* _What to work on_
Only the lines holding the string "HANDOFF" are needed; copy each of them from the data.

Stored items
▽

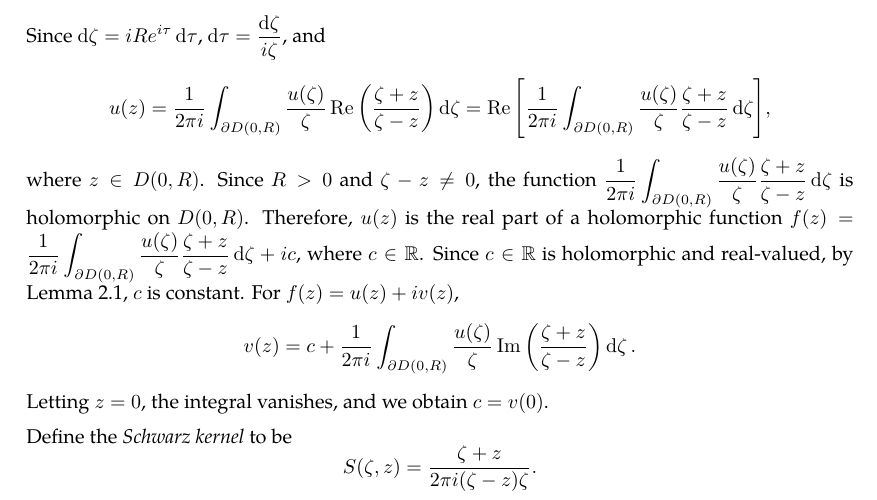
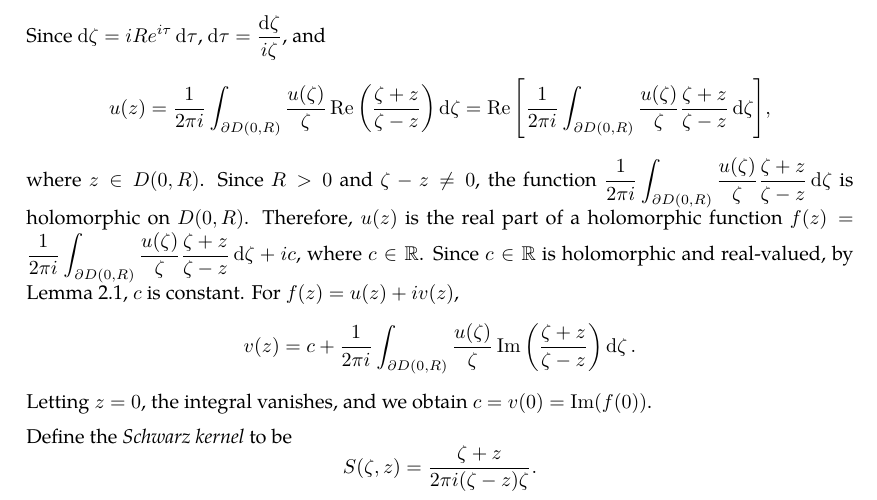
Before and after one commit to slipperking/complex-analysis-latex, a LaTeX document (main.tex): part of page 60 of 61, cut so that both start at the same text. Compiled offline with pdfLaTeX.

Commit message:
overleaf_to_git (Fri Jun 13 18:49:41 2025 -0700): update main.tex from r11469 to r11470

```diff
--- a/main.tex
+++ b/main.tex
@@ -1507,7 +1507,7 @@ Since \(R=\abs{\zeta}\), \[P(\zeta,z)=\frac{|\zeta|^2-|z|^2}{2\pi\paren{\zeta-z}
 Thus, equation \eqref{eq:poissonintegralformula2} is equivalent to:
 \[u(z)=\frac{1}{2\pi}\int_0^{2\pi}u(\zeta)\Re\qty(\frac{\zeta+z}{\zeta-z})\dd{\tau}.\]
 Since \(\ddzeta=iRe^{i\tau}\dd{\tau}\), \(\dd{\tau}=\frac{\ddzeta}{i\zeta}\), and \[u(z)=\frac{1}{2\pi i}\int_{\partial D(0,R)}\frac{u(\zeta)}{\zeta}\Re\qty(\frac{\zeta+z}{\zeta-z})\ddzeta=\Re\qty[\frac{1}{2\pi i}\int_{\partial D(0,R)}\frac{u(\zeta)}{\zeta}\frac{\zeta+z}{\zeta-z}\ddzeta],\]
-where \(z\in D(0,R)\). Since \(R>0\) and \(\zeta-z\neq0\), the function \(\frac{1}{2\pi i}\int_{\partial D(0,R)}\frac{u(\zeta)}{\zeta}\frac{\zeta+z}{\zeta-z}\ddzeta\) is holomorphic on \(D(0,R)\). Therefore, \(u(z)\) is the real part of a holomorphic function \(f(z)=\frac{1}{2\pi i}\int_{\partial D(0,R)}\frac{u(\zeta)}{\zeta}\frac{\zeta+z}{\zeta-z}\ddzeta+ic\), where \(c\in\mathbb{R}\). Since \(c\in\mathbb{R}\) is holomorphic and real-valued, by \autoref{lemma:realvaluedholomorphicfunctionconstant}, \(c\) is constant. For \(f(z)=u(z)+iv(z)\), \[v(z)=c+\frac{1}{2\pi i}\int_{\partial D(0,R)}\frac{u(\zeta)}{\zeta}\Im\qty(\frac{\zeta+z}{\zeta-z})\ddzeta.\] Letting \(z=0\), the integral vanishes, and we obtain \(c=v(0)\).
+where \(z\in D(0,R)\). Since \(R>0\) and \(\zeta-z\neq0\), the function \(\frac{1}{2\pi i}\int_{\partial D(0,R)}\frac{u(\zeta)}{\zeta}\frac{\zeta+z}{\zeta-z}\ddzeta\) is holomorphic on \(D(0,R)\). Therefore, \(u(z)\) is the real part of a holomorphic function \(f(z)=\frac{1}{2\pi i}\int_{\partial D(0,R)}\frac{u(\zeta)}{\zeta}\frac{\zeta+z}{\zeta-z}\ddzeta+ic\), where \(c\in\mathbb{R}\). Since \(c\in\mathbb{R}\) is holomorphic and real-valued, by \autoref{lemma:realvaluedholomorphicfunctionconstant}, \(c\) is constant. For \(f(z)=u(z)+iv(z)\), \[v(z)=c+\frac{1}{2\pi i}\int_{\partial D(0,R)}\frac{u(\zeta)}{\zeta}\Im\qty(\frac{\zeta+z}{\zeta-z})\ddzeta.\] Letting \(z=0\), the integral vanishes, and we obtain \(c=v(0)=\Im(f(0))\).
 
 Define the \textit{Schwarz kernel} to be \[S(\zeta,z)=\frac{\zeta+z}{2\pi i(\zeta-z)\zeta}.\]
 Then for \(f\) holomorphic on \(D(0,R)\) and continuous \(\overline{D(0,R)}\), we obtain the \textit{Schwarz Integral Formula}:
```
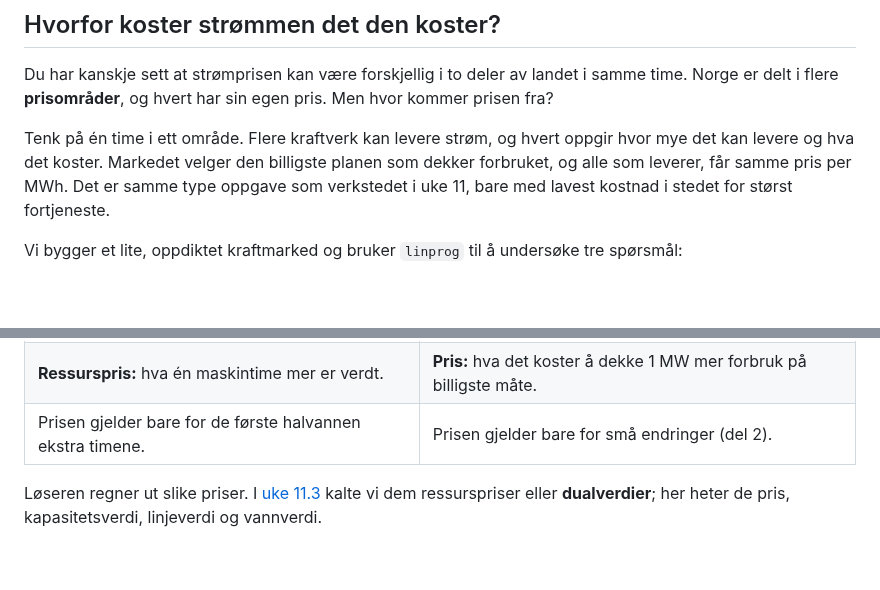
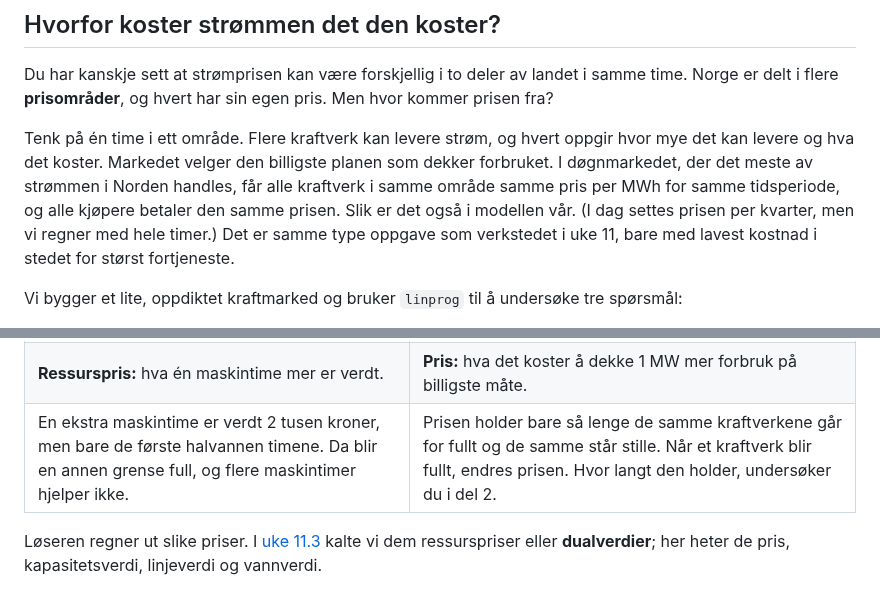
Before and after one commit to aacchhee/ingmat3a_ntnu, a Markdown page: _includes/projects/week11_power_market.md, 2 parts joined by grey strips. Drawn GitHub-style; blank space fills up the shorter version.

Commit message:
Prosjekt 11: konkret gyldighetsrad i tabellen; samme pris presisert (døgnmarkedet, per kvarter)
Co-Authored-By: Claude Opus 5.5 <noreply@anthropic.com>
Claude-Session: https://claude.ai/code/session_01XVWPDLmSAGM1boRCq1ZqdH

```diff
--- a/_includes/projects/week11_power_market.md
+++ b/_includes/projects/week11_power_market.md
@@ -4,8 +4,10 @@ Du har kanskje sett at strømprisen kan være forskjellig i to deler av landet i
 delt i flere **prisområder**, og hvert har sin egen pris. Men hvor kommer prisen fra?
 
 Tenk på én time i ett område. Flere kraftverk kan levere strøm, og hvert oppgir hvor mye det kan
-levere og hva det koster. Markedet velger den billigste planen som dekker forbruket, og alle som
-leverer, får samme pris per MWh. Det er samme type oppgave som verkstedet i uke 11, bare med lavest
+levere og hva det koster. Markedet velger den billigste planen som dekker forbruket. I døgnmarkedet, der det meste av
+strømmen i Norden handles, får alle kraftverk i samme område samme pris per MWh for samme
+tidsperiode, og alle kjøpere betaler den samme prisen. Slik er det også i modellen vår. (I dag settes
+prisen per kvarter, men vi regner med hele timer.) Det er samme type oppgave som verkstedet i uke 11, bare med lavest
 kostnad i stedet for størst fortjeneste.
 
 Vi bygger et lite, oppdiktet kraftmarked og bruker `linprog` til å undersøke tre spørsmål:
@@ -33,7 +35,7 @@ forbruk er 1 MWh ekstra strøm. Kostnader og priser står i kr/MWh.
 | Verkstedet har 9 maskintimer i uka. | Hvert kraftverk har en **kapasitet**: høyst så mange MW. |
 | **Slakk:** ubrukte maskintimer. | **Ledig kapasitet:** MW et kraftverk kunne levert i tillegg. |
 | **Ressurspris:** hva én maskintime mer er verdt. | **Pris:** hva det koster å dekke 1 MW mer forbruk på billigste måte. |
-| Prisen gjelder bare for de første halvannen ekstra timene. | Prisen gjelder bare for små endringer (del 2). |
+| En ekstra maskintime er verdt 2 tusen kroner, men bare de første halvannen timene. Da blir en annen grense full, og flere maskintimer hjelper ikke. | Prisen holder bare så lenge de samme kraftverkene går for fullt og de samme står stille. Når et kraftverk blir fullt, endres prisen. Hvor langt den holder, undersøker du i del 2. |
 
 Løseren regner ut slike priser. I [uke 11.3](uke11.qmd#uke11-dual) kalte vi dem ressurspriser eller
 **dualverdier**; her heter de pris, kapasitetsverdi, linjeverdi og vannverdi.
```
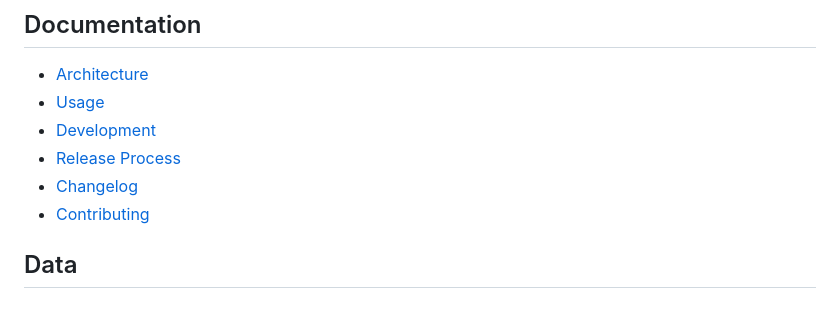
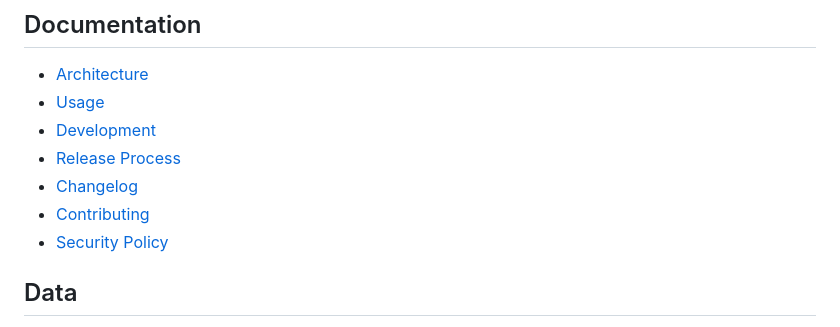
Before and after one commit to Seija2023/gomoku-web, a Markdown page: README.md, the part around the change. Drawn GitHub-style.

Commit message:
docs: link security policy from project entry point

```diff
--- a/README.md
+++ b/README.md
@@ -145,6 +145,7 @@ The Standalone embeds application assets and a Blob Worker. CI uploads the gener
 - [Release Process](docs/RELEASING.md)
 - [Changelog](docs/CHANGELOG.md)
 - [Contributing](CONTRIBUTING.md)
+- [Security Policy](SECURITY.md)
 
 ## Data
 
```
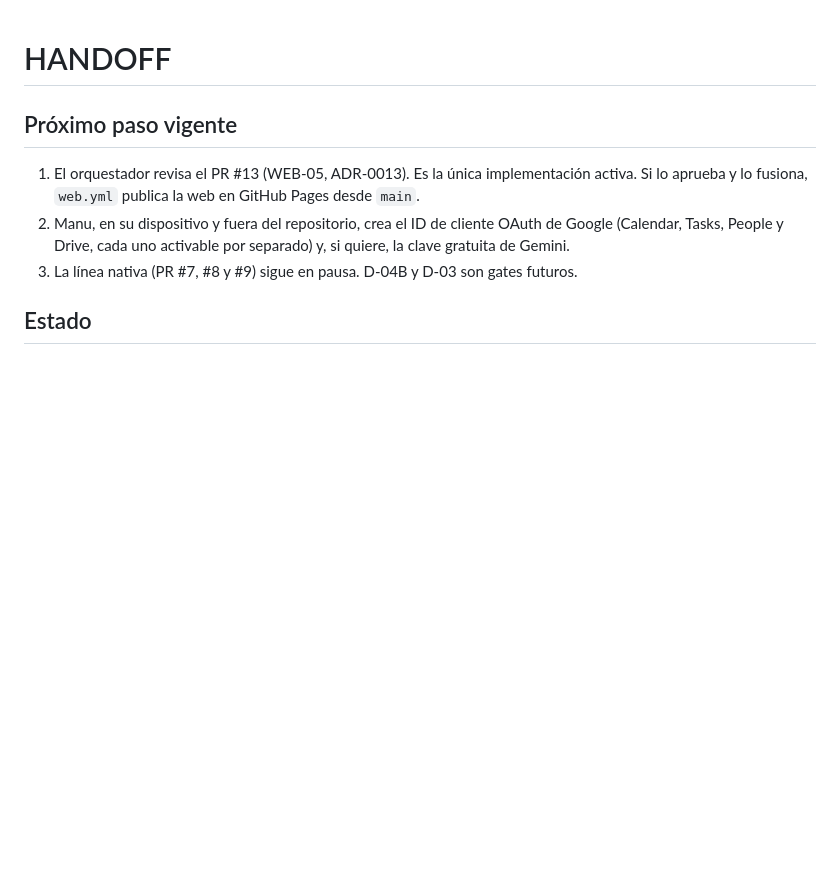
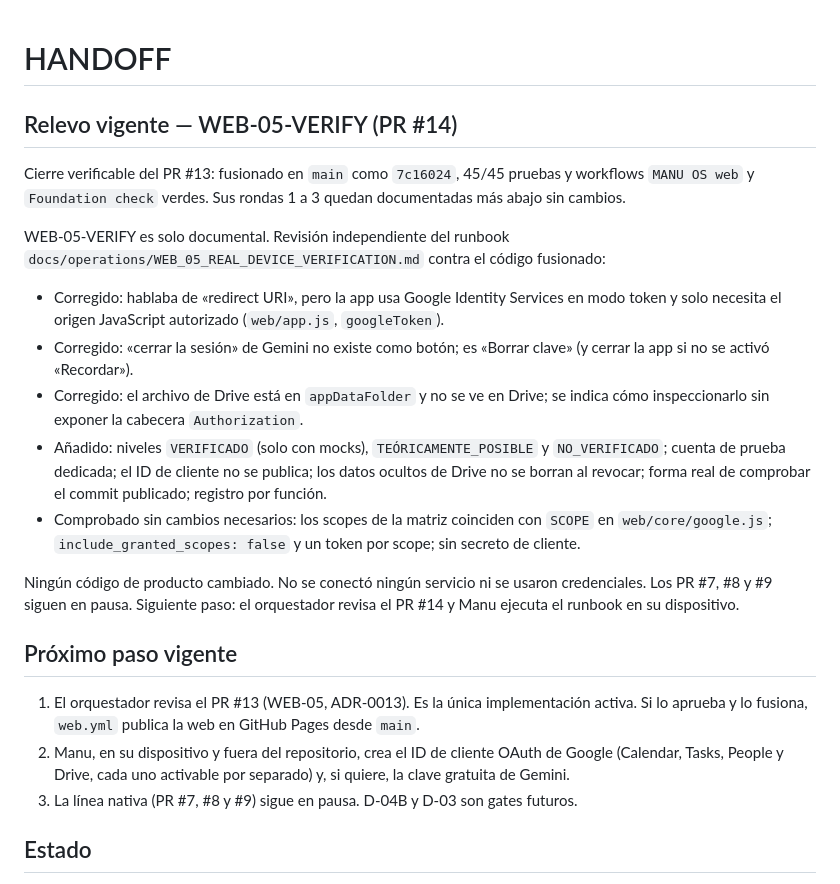
Before and after one commit to elpiernitas/manu-os, a Markdown page: ai/HANDOFF.md, the part around the change. Drawn GitHub-style; blank space fills up the shorter version.

```diff
--- a/ai/HANDOFF.md
+++ b/ai/HANDOFF.md
@@ -1,4 +1,18 @@
 # HANDOFF
+
+## Relevo vigente — WEB-05-VERIFY (PR #14)
+
+Cierre verificable del PR #13: fusionado en `main` como `7c16024`, 45/45 pruebas y workflows `MANU OS web` y `Foundation check` verdes. Sus rondas 1 a 3 quedan documentadas más abajo sin cambios.
+
+WEB-05-VERIFY es solo documental. Revisión independiente del runbook `docs/operations/WEB_05_REAL_DEVICE_VERIFICATION.md` contra el código fusionado:
+
+- Corregido: hablaba de «redirect URI», pero la app usa Google Identity Services en modo token y solo necesita el origen JavaScript autorizado (`web/app.js`, `googleToken`).
+- Corregido: «cerrar la sesión» de Gemini no existe como botón; es «Borrar clave» (y cerrar la app si no se activó «Recordar»).
+- Corregido: el archivo de Drive está en `appDataFolder` y no se ve en Drive; se indica cómo inspeccionarlo sin exponer la cabecera `Authorization`.
+- Añadido: niveles `VERIFICADO` (solo con mocks), `TEÓRICAMENTE_POSIBLE` y `NO_VERIFICADO`; cuenta de prueba dedicada; el ID de cliente no se publica; los datos ocultos de Drive no se borran al revocar; forma real de comprobar el commit publicado; registro por función.
+- Comprobado sin cambios necesarios: los scopes de la matriz coinciden con `SCOPE` en `web/core/google.js`; `include_granted_scopes: false` y un token por scope; sin secreto de cliente.
+
+Ningún código de producto cambiado. No se conectó ningún servicio ni se usaron credenciales. Los PR #7, #8 y #9 siguen en pausa. Siguiente paso: el orquestador revisa el PR #14 y Manu ejecuta el runbook en su dispositivo.
 
 ## Próximo paso vigente
 
```
Also changed, not shown: docs/operations/WEB_05_REAL_DEVICE_VERIFICATION.md (+29 -12 lines).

△

* _Solution to this exercise_
Before and after one commit to elpiernitas/manu-os, a Markdown page: ai/HANDOFF.md, the part around the change. Drawn GitHub-style; blank space fills up the shorter version.
--- a/ai/HANDOFF.md
+++ b/ai/HANDOFF.md
 # HANDOFF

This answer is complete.